“When women above 40 try to go out into the workplace, they will be faced with many obstacles, among them society’s view of them. This [program] offers them a way for them to work.”
The NGO strives to promote the belief that women of any age can be productive members of their society, according to Lama Diab, the NGO’s other co-founder.
“We want to prove that women can be the breadwinners of the home by generating jobs for them. That way we are actually contributing to the social and economic development of the country as a whole,” said Diab, 28.
“A woman can work independently and raise her family at the same time. She does not have to sacrifice one to maintain the other.”
Jabbour and Diab say many women, such as young mothers, prefer to work at night after putting their children to sleep.
Research suggests that stay-at-home mothers work at least 90 hours per week, as they clean, cook and manage children and household – all for free.
Fitting in a job, if the woman can even find one, can be incredibly difficult, yet the increasingly deteriorating economic situation and consequences for poorer families often necessitate it.

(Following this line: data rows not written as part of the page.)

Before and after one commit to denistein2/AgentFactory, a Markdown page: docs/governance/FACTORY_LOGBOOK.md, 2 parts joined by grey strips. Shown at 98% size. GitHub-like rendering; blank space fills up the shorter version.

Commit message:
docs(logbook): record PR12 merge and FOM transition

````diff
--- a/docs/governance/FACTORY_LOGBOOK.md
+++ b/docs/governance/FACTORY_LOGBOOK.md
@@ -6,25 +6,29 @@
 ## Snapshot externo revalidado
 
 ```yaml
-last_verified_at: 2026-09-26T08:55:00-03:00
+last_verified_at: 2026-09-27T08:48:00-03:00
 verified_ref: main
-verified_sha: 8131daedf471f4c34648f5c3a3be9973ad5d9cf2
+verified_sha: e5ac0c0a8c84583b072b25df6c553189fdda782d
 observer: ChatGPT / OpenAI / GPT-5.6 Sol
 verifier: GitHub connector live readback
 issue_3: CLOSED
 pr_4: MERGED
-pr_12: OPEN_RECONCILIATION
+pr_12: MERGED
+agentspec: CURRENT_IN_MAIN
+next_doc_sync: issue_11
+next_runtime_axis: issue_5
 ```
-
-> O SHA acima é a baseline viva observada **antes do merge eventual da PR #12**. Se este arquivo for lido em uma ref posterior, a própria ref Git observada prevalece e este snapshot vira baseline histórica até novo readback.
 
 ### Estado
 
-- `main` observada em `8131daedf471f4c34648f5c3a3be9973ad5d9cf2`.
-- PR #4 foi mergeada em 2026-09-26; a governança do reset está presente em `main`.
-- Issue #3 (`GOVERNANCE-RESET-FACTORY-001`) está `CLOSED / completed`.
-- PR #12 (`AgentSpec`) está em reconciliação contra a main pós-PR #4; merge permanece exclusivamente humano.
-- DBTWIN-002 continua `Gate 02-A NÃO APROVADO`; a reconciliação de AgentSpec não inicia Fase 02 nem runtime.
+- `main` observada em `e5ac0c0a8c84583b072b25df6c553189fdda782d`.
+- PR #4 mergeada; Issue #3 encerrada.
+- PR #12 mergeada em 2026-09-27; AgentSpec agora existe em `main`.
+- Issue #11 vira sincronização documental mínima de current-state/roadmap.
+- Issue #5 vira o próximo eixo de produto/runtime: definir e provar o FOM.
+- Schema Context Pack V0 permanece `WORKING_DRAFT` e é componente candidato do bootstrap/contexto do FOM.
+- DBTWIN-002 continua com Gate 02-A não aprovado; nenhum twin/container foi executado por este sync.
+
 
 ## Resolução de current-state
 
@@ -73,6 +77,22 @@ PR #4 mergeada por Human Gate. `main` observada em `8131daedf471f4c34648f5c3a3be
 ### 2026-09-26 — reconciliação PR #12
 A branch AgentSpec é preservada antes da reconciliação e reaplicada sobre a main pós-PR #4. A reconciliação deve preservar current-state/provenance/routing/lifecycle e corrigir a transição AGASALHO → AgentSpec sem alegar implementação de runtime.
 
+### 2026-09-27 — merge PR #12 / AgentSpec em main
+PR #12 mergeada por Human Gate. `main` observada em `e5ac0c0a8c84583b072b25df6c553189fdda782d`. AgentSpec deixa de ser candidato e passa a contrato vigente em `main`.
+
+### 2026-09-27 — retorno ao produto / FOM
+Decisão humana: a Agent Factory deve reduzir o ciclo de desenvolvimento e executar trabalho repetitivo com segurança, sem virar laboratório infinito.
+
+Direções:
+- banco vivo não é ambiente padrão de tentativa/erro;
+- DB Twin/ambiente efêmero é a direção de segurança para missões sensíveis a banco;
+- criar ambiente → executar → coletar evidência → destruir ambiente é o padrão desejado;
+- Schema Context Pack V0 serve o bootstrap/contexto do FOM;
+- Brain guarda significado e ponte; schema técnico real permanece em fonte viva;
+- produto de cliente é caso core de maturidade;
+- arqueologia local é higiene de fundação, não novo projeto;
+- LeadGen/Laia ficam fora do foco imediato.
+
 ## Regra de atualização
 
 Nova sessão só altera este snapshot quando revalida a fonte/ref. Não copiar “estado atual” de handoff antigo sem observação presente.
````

With Women to Women Success, mothers can make a decent income while maintaining their personal and family commitments.
The financial side of things is still being worked out. Aside from a $11,000 USAID grant, Diab and Jabbour are looking for other means of monetary support.
A corporate buffet for 100 people, for example, requires three cooks who are usually chosen based on their proximity to the client’s location. The NGO takes 20 percent of the proceeds to fund its operations.
Diab and Jabbour – who came up with the idea while at a social entrepreneurship workshop together – work relentlessly to keep the project afloat, and they are currently seeking to expand into other fields, such as knitting.
“We see how we changed their lives and how happy and self-sufficient they,” Jabbour said.
Once a shy, quiet woman, Itani agreed that the project has transformed her life, allowing her to have a wide network of people and “a strong personality.”
With a sparkle in her eyes, Itani said her children looked at her differently now that “they see how I am calculating expenses and revenues, how I use Google to look for new recipes and the mere fact that I succeeded.”
“We had financial problems at home, and I personally helped with that,” she said as she scrolled through pictures of her latest culinary creations on her phone. “We overcame so many crises.”
Although she speaks enthusiastically about her career, telling stories of the time when she spoke at cooking seminars and was awarded a computer, Itani recognizes that she was lucky to have the full support of her family.
“Even if the environment at her house is not supportive, a woman should try to convince her family and show them that she can work and succeed,” she said.
“Ambition has no age limit.”